Below are records to be repeated exactly. Leave their pictures behind.

:::::

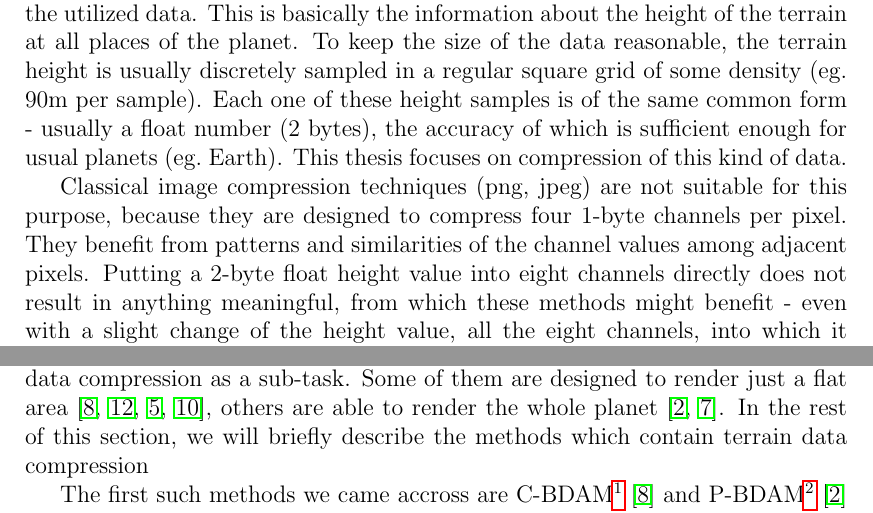
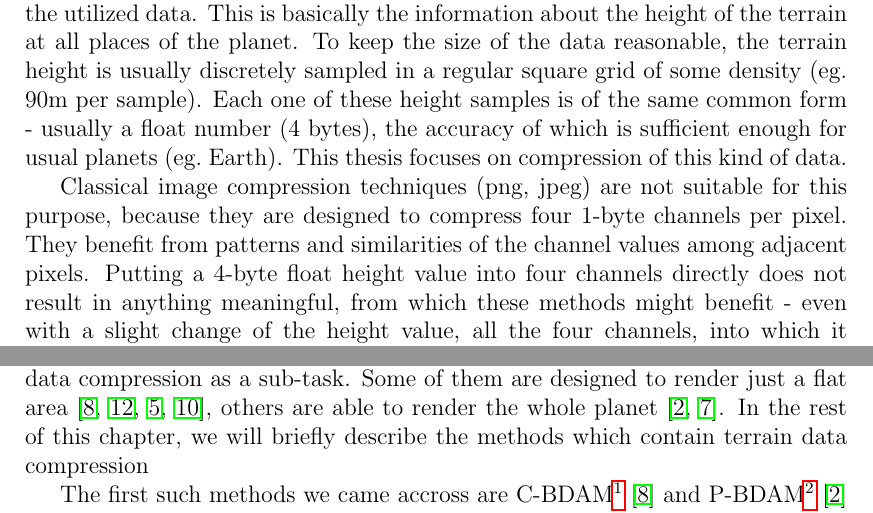
Before and after one commit to misolasan/diplomka, a LaTeX thesis (en/thesis.tex, which reads en/introduction.tex, en/relatedWorks.tex): two parts of pages 6 and 9 of 38, joined at a grey line, cut so that both start at the same text. Compiled offline with pdfLaTeX.

Commit message:
Drobne upravy v uvode

```diff
--- a/en/introduction.tex
+++ b/en/introduction.tex
@@ -3,9 +3,9 @@
 
 A~planetary renderer based on real (non-procedural) data has to work with huge amounts of information. This includes its storage and distribution to both the~developers working on the~application and the~users of it. Data compression can be very beneficial in this situation - it can greatly reduce all the~storage demands. This results in decreased network and disc utilization - the~data needed to transmit via network becomes smaller, so the~transmittion is quicker. Similarly for the~rendering, the~data which has to be fetched from disc into RAM is smaller which decreases the~transfer time, often being one of the~major real-time performance bottlenecks.
 
-In this kind of renderer, terrain information forms a~significant subset of the~utilized data. This is basically the~information about the~height of the~terrain at all places of the~planet. To keep the~size of the~data reasonable, the~terrain height is usually discretely sampled in a~regular square grid of some density (eg. 90m per sample). Each one of these height samples is of the~same common form - usually a~float number (2~bytes), the~accuracy of which is sufficient enough for usual planets (eg.~Earth). This thesis focuses on compression of this kind of data.
+In this kind of renderer, terrain information forms a~significant subset of the~utilized data. This is basically the~information about the~height of the~terrain at all places of the~planet. To keep the~size of the~data reasonable, the~terrain height is usually discretely sampled in a~regular square grid of some density (eg. 90m per sample). Each one of these height samples is of the~same common form - usually a~float number (4~bytes), the~accuracy of which is sufficient enough for usual planets (eg.~Earth). This thesis focuses on compression of this kind of data.
 
-Classical image compression techniques (png, jpeg) are not suitable for this purpose, because they are designed to compress four 1-byte channels per pixel. They benefit from patterns and similarities of the~channel values among adjacent pixels. Putting a~2-byte float height value into eight channels directly does not result in anything meaningful, from which these methods might benefit -  even with a~slight change of the~height value, all the~eight channels, into which it has been put, can change significantly. This is why they do not achieve good compression ratios when used this way. Of course, this might be sorted out by a~more sophisticated translation of the~height value into the~channels, but this approach would still fail to satisfy the~requirement that the~maximum height error of the~compressed data must be adjustable by the~user. Even though JPEG~2000 offers a~similar feature, it is only able to control the~per-channel maximum error, which is impossible to translate into the~height error, as a~single height value would be decomposed into eight channels. Thus, heightmap compression requires a~different approach - the~heights have to be handled directly as float values and similarity or closeness of adjacent height values has to be exploited.
+Classical image compression techniques (png, jpeg) are not suitable for this purpose, because they are designed to compress four 1-byte channels per pixel. They benefit from patterns and similarities of the~channel values among adjacent pixels. Putting a~4-byte float height value into four channels directly does not result in anything meaningful, from which these methods might benefit -  even with a~slight change of the~height value, all the~four channels, into which it has been put, can change significantly. This is why they do not achieve good compression ratios when used this way. Of course, this might be sorted out by a~more sophisticated translation of the~height value into the~channels, but this approach would still fail to satisfy the~requirement that the~maximum height error of the~compressed data must be adjustable by the~user. Even though JPEG~2000 offers a~similar feature, it is only able to control the~per-channel maximum error, which is impossible to translate into the~height error, as a~single height value would be decomposed into four channels. Thus, heightmap compression requires a~different approach - the~heights have to be handled directly as float values and similarity or closeness of adjacent height values has to be exploited.
 
 Generally, every application designed to render huge scenes must implement some kind of multiresolution (LOD-ing) approach in order to keep the~rendering frame rates reasonable. LOD is the~abbreviation of level of detail - degradation of quality of the~displayed data with the~growing distance in order to optimize the~rendering. A~planetary renderer certainly belongs to this group of applications, so, among the~other things, it must somehow ensure that the further the~terrain is from the~camera, the~less detailed it is. With the~growing distance, the~amount of observable detail decreases anyway, so displaying it would be just an~unnecessary performance burden.
 
--- a/en/relatedWorks.tex
+++ b/en/relatedWorks.tex
@@ -1,6 +1,6 @@
 \chapter{Related works}\label{chap:related_works}
 
- A~survey paper by Pajarola et al.~\cite{survey} summarizes the~best known multiresolution terrain rendering methods. All these methods also handle the~rendering supported by their own LOD-ing hierarchies. We only looked at those of them which contain data compression as a~sub-task. Some of them are designed to render just a~flat area~\cite{cbdam, jpeg2000terrain, meshesGPU1, meshesGPU2}, others are able to render the~whole planet~\cite{pbdam, meshes}. In the~rest of this section, we will briefly describe the~methods which contain terrain data compression
+ A~survey paper by Pajarola et al.~\cite{survey} summarizes the~best known multiresolution terrain rendering methods. All these methods also handle the~rendering supported by their own LOD-ing hierarchies. We only looked at those of them which contain data compression as a~sub-task. Some of them are designed to render just a~flat area~\cite{cbdam, jpeg2000terrain, meshesGPU1, meshesGPU2}, others are able to render the~whole planet~\cite{pbdam, meshes}. In the~rest of this chapter, we will briefly describe the~methods which contain terrain data compression
 
  The~first such methods we came accross are C-BDAM\footnote{Compressed Batched Dynamic Adaptive Meshes}~\cite{cbdam} and P-BDAM\footnote{Planet Sized Batched Dynamic Adaptive Meshes}~\cite{pbdam} by  Gobbetti et al. After comparing them to the~other related works, they turned out to be the~most promising ones. Both these methods handle the~LOD rendering too and perform wavelet-based~\cite{waveletsTutorial} data compression in the~refinement of a~node of their~LOD hierarchy. Once the~values of a~certain node are known, they are used to predict the~values of its children as accurately as possible. After that, the~differences between these~predictions and the~real values are computed. These are called residuals. With the~help of them, the~real values can be restored with absolute accuracy. However, the~residuals are then quantized to achieve better compression ratio which means that the~compression is lossy. Then, they are losslessly compressed by an~entropy codec~\cite{entropy1, entropy2}. Both these methods are able to compute the~residuals in the~way which ensures that the~error of the~reconstructed data is kept within a~maximum error bound adjustable by the~user in every node of their LOD hierarchy. This can be achieved by a~slight modification of the~second-generation wavelet lifting scheme~\cite{two-stage}. C-BDAM is designed to render just a~flat portion of terrain, whereas P-BDAM is just C-BDAM modified to be able to render a~whole planet. These modifications do not include any improvements to the~efficiency of the~compression, so, from our point of view, it is suffiecient to know just C-BDAM from these two methods. What makes C-BDAM the~most interesting are two aspects: the~outstanding compression ratio achieved and the~ability to respect a~certain user-set maximum per-sample error bound (the~ratio of 64:1 on the~whole planet with 16m maximum deviation).
 
```
Also changed, not shown: en/thesis.pdf, 2 other files.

:::::

Solution for this exercise:
Before and after one commit to misolasan/diplomka, a LaTeX thesis (en/thesis.tex, which reads en/introduction.tex, en/relatedWorks.tex): two parts of pages 6 and 9 of 38, joined at a grey line, cut so that both start at the same text. Compiled offline with pdfLaTeX.

Commit message:
Drobne upravy v uvode

```diff
--- a/en/introduction.tex
+++ b/en/introduction.tex
@@ -3,9 +3,9 @@
 
 A~planetary renderer based on real (non-procedural) data has to work with huge amounts of information. This includes its storage and distribution to both the~developers working on the~application and the~users of it. Data compression can be very beneficial in this situation - it can greatly reduce all the~storage demands. This results in decreased network and disc utilization - the~data needed to transmit via network becomes smaller, so the~transmittion is quicker. Similarly for the~rendering, the~data which has to be fetched from disc into RAM is smaller which decreases the~transfer time, often being one of the~major real-time performance bottlenecks.
 
-In this kind of renderer, terrain information forms a~significant subset of the~utilized data. This is basically the~information about the~height of the~terrain at all places of the~planet. To keep the~size of the~data reasonable, the~terrain height is usually discretely sampled in a~regular square grid of some density (eg. 90m per sample). Each one of these height samples is of the~same common form - usually a~float number (2~bytes), the~accuracy of which is sufficient enough for usual planets (eg.~Earth). This thesis focuses on compression of this kind of data.
+In this kind of renderer, terrain information forms a~significant subset of the~utilized data. This is basically the~information about the~height of the~terrain at all places of the~planet. To keep the~size of the~data reasonable, the~terrain height is usually discretely sampled in a~regular square grid of some density (eg. 90m per sample). Each one of these height samples is of the~same common form - usually a~float number (4~bytes), the~accuracy of which is sufficient enough for usual planets (eg.~Earth). This thesis focuses on compression of this kind of data.
 
-Classical image compression techniques (png, jpeg) are not suitable for this purpose, because they are designed to compress four 1-byte channels per pixel. They benefit from patterns and similarities of the~channel values among adjacent pixels. Putting a~2-byte float height value into eight channels directly does not result in anything meaningful, from which these methods might benefit -  even with a~slight change of the~height value, all the~eight channels, into which it has been put, can change significantly. This is why they do not achieve good compression ratios when used this way. Of course, this might be sorted out by a~more sophisticated translation of the~height value into the~channels, but this approach would still fail to satisfy the~requirement that the~maximum height error of the~compressed data must be adjustable by the~user. Even though JPEG~2000 offers a~similar feature, it is only able to control the~per-channel maximum error, which is impossible to translate into the~height error, as a~single height value would be decomposed into eight channels. Thus, heightmap compression requires a~different approach - the~heights have to be handled directly as float values and similarity or closeness of adjacent height values has to be exploited.
+Classical image compression techniques (png, jpeg) are not suitable for this purpose, because they are designed to compress four 1-byte channels per pixel. They benefit from patterns and similarities of the~channel values among adjacent pixels. Putting a~4-byte float height value into four channels directly does not result in anything meaningful, from which these methods might benefit -  even with a~slight change of the~height value, all the~four channels, into which it has been put, can change significantly. This is why they do not achieve good compression ratios when used this way. Of course, this might be sorted out by a~more sophisticated translation of the~height value into the~channels, but this approach would still fail to satisfy the~requirement that the~maximum height error of the~compressed data must be adjustable by the~user. Even though JPEG~2000 offers a~similar feature, it is only able to control the~per-channel maximum error, which is impossible to translate into the~height error, as a~single height value would be decomposed into four channels. Thus, heightmap compression requires a~different approach - the~heights have to be handled directly as float values and similarity or closeness of adjacent height values has to be exploited.
 
 Generally, every application designed to render huge scenes must implement some kind of multiresolution (LOD-ing) approach in order to keep the~rendering frame rates reasonable. LOD is the~abbreviation of level of detail - degradation of quality of the~displayed data with the~growing distance in order to optimize the~rendering. A~planetary renderer certainly belongs to this group of applications, so, among the~other things, it must somehow ensure that the further the~terrain is from the~camera, the~less detailed it is. With the~growing distance, the~amount of observable detail decreases anyway, so displaying it would be just an~unnecessary performance burden.
 
--- a/en/relatedWorks.tex
+++ b/en/relatedWorks.tex
@@ -1,6 +1,6 @@
 \chapter{Related works}\label{chap:related_works}
 
- A~survey paper by Pajarola et al.~\cite{survey} summarizes the~best known multiresolution terrain rendering methods. All these methods also handle the~rendering supported by their own LOD-ing hierarchies. We only looked at those of them which contain data compression as a~sub-task. Some of them are designed to render just a~flat area~\cite{cbdam, jpeg2000terrain, meshesGPU1, meshesGPU2}, others are able to render the~whole planet~\cite{pbdam, meshes}. In the~rest of this section, we will briefly describe the~methods which contain terrain data compression
+ A~survey paper by Pajarola et al.~\cite{survey} summarizes the~best known multiresolution terrain rendering methods. All these methods also handle the~rendering supported by their own LOD-ing hierarchies. We only looked at those of them which contain data compression as a~sub-task. Some of them are designed to render just a~flat area~\cite{cbdam, jpeg2000terrain, meshesGPU1, meshesGPU2}, others are able to render the~whole planet~\cite{pbdam, meshes}. In the~rest of this chapter, we will briefly describe the~methods which contain terrain data compression
 
  The~first such methods we came accross are C-BDAM\footnote{Compressed Batched Dynamic Adaptive Meshes}~\cite{cbdam} and P-BDAM\footnote{Planet Sized Batched Dynamic Adaptive Meshes}~\cite{pbdam} by  Gobbetti et al. After comparing them to the~other related works, they turned out to be the~most promising ones. Both these methods handle the~LOD rendering too and perform wavelet-based~\cite{waveletsTutorial} data compression in the~refinement of a~node of their~LOD hierarchy. Once the~values of a~certain node are known, they are used to predict the~values of its children as accurately as possible. After that, the~differences between these~predictions and the~real values are computed. These are called residuals. With the~help of them, the~real values can be restored with absolute accuracy. However, the~residuals are then quantized to achieve better compression ratio which means that the~compression is lossy. Then, they are losslessly compressed by an~entropy codec~\cite{entropy1, entropy2}. Both these methods are able to compute the~residuals in the~way which ensures that the~error of the~reconstructed data is kept within a~maximum error bound adjustable by the~user in every node of their LOD hierarchy. This can be achieved by a~slight modification of the~second-generation wavelet lifting scheme~\cite{two-stage}. C-BDAM is designed to render just a~flat portion of terrain, whereas P-BDAM is just C-BDAM modified to be able to render a~whole planet. These modifications do not include any improvements to the~efficiency of the~compression, so, from our point of view, it is suffiecient to know just C-BDAM from these two methods. What makes C-BDAM the~most interesting are two aspects: the~outstanding compression ratio achieved and the~ability to respect a~certain user-set maximum per-sample error bound (the~ratio of 64:1 on the~whole planet with 16m maximum deviation).
 
```
Also changed, not shown: en/thesis.pdf, 2 other files.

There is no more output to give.